Goldberg has previously made both abstract and figurative art, and sometimes combined the two. “ . . . On the Other Hand” allows the painter to demonstrate her affinity with early 20th-century European abstraction. That may be an accident, but it’s not an entirely unlucky one.
Carol Brown Goldberg: . . . On the Other Hand Through May 22 at Addison/Ripley Fine Art, 1670 Wisconsin Ave. NW. Open by appointment.
In Micheline Klagsbrun’s found-object assemblages, a slab of ragged lumber can represent a ship, or a wave that lifts such a craft above the ocean surface. Toy ships, scrap metal, fossilized wood, spiraling vines and weathered antlers are among the other castaway objects the D.C. artist combines into the evocative tableaux of “Night Boats,” her Studio Gallery show.
Klagsbrun is known for paintings that flowingly interpret classical myths in which women transfigure into trees or flowers.
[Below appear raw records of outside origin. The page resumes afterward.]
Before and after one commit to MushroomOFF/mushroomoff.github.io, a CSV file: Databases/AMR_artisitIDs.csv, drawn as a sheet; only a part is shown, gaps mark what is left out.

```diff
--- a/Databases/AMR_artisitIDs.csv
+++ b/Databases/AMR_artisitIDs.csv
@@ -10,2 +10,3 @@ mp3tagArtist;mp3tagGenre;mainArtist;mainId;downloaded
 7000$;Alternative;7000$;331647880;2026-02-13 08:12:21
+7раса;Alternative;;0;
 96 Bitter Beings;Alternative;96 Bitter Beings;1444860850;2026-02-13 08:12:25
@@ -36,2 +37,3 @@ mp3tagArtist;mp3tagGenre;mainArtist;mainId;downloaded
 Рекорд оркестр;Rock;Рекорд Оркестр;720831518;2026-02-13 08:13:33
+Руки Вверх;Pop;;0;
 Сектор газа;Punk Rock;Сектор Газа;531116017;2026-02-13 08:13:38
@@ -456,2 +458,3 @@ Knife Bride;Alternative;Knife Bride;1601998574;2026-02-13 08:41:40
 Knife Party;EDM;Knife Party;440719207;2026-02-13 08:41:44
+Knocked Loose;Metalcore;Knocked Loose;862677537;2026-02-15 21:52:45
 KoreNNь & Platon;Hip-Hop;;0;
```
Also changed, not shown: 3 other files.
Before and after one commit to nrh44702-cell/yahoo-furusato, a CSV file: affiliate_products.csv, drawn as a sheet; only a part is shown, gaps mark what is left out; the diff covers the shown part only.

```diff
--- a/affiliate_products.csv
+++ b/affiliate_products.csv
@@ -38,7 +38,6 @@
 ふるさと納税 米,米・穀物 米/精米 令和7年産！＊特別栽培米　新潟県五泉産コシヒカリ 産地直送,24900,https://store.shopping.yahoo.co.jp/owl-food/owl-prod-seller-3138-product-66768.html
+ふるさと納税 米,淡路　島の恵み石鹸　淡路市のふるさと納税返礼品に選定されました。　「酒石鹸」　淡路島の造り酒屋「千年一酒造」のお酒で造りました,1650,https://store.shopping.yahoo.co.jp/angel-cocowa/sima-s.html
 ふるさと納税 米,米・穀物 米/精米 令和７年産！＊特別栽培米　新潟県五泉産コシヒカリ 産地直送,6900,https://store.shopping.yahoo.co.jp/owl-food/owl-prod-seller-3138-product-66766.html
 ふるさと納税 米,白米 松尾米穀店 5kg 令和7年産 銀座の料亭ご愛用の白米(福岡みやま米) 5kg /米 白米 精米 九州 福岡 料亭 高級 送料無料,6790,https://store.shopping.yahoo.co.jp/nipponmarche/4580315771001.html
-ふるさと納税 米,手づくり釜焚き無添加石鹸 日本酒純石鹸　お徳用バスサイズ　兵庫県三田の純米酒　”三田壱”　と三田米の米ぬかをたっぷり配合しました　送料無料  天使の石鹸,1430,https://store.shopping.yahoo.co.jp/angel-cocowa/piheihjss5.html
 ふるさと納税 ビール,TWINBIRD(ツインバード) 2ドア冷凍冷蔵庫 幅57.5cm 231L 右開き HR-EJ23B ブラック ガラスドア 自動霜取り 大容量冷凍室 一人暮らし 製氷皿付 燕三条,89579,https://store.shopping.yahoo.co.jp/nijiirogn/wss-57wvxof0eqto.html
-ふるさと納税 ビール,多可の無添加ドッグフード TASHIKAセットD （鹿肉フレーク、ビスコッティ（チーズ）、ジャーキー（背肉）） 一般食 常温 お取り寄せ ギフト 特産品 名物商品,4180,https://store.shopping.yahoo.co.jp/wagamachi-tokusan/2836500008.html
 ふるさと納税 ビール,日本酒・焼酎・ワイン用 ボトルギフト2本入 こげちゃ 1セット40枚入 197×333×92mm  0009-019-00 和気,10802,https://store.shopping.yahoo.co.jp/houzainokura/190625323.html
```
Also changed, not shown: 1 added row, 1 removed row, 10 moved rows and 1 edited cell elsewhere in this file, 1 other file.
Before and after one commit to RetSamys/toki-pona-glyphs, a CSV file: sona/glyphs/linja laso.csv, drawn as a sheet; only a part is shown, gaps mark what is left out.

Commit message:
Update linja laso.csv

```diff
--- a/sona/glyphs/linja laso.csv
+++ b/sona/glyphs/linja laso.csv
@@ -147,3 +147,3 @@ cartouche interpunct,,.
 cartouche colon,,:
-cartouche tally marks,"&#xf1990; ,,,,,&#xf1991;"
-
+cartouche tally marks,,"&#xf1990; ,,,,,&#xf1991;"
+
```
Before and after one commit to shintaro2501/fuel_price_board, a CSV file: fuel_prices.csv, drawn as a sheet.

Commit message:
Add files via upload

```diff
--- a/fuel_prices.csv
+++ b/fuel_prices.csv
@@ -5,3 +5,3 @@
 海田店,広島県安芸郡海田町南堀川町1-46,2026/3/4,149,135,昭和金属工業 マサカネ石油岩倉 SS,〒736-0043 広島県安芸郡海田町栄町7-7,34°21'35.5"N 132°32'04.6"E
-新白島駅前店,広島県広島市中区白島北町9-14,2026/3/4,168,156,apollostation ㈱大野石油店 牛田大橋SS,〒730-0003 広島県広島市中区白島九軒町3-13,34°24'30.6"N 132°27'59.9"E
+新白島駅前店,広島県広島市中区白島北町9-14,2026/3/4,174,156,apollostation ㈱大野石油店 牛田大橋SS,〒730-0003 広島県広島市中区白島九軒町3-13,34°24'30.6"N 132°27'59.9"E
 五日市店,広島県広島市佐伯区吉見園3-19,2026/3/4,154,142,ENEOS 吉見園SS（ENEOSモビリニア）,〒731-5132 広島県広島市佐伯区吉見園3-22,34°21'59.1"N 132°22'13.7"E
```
Her latest project turns on a more recent, and more personal, tale of transition. “Night Boats” was inspired by the discovery of a ship’s log with details of her father’s 1941 voyage from Lisbon to Glasgow. The refugee took a roundabout journey across Europe from Poland to asylum. The last leg was on a ship that was sunk by a German U-boat on its very next crossing.
The family remembrance of escape and exile, which occurred almost exactly 80 years ago, mirrors the experiences of today’s refugees from Syria, Myanmar and so many other places. It also alludes to “the journey of the soul through the Underworld,” notes the London-born artist’s statement in another nod to Greco-Roman lore. But the repurposing of battered materials also is a testament to rebirth, as are the live plants incorporated into the night-boat construction on display in the gallery’s back garden. Klagsbrun’s assemblages are motley and ramshackle, and yet vital.
Micheline Klagsbrun: Night Boats Through May 22 at Studio Gallery, 2108 R St NW.